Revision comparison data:
────────

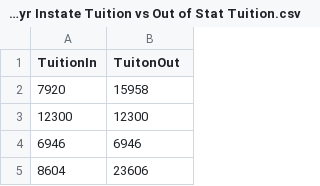
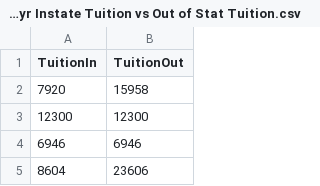
Before and after one commit to gummob/StatData, a CSV file: SampColleges4yr Instate Tuition vs Out of Stat Tuition.csv, drawn as a sheet; only a part is shown.

Commit message:
SampColleges4yr Instate Tuition vs Out of Stat Tuitionrev1.csv

```diff
--- a/SampColleges4yr Instate Tuition vs Out of Stat Tuition.csv
+++ b/SampColleges4yr Instate Tuition vs Out of Stat Tuition.csv
@@ -1,2 +1,2 @@
-TuitionIn,TuitonOut
+TuitionIn,TuitionOut
 7920,15958
```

────────

What is needed: Copy here each line of the preceding records with "Instate" in it.

Solved problem:
Before and after one commit to gummob/StatData, a CSV file: SampColleges4yr Instate Tuition vs Out of Stat Tuition.csv, drawn as a sheet; only a part is shown.
SampColleges4yr Instate Tuition vs Out of Stat Tuitionrev1.csv
--- a/SampColleges4yr Instate Tuition vs Out of Stat Tuition.csv
+++ b/SampColleges4yr Instate Tuition vs Out of Stat Tuition.csv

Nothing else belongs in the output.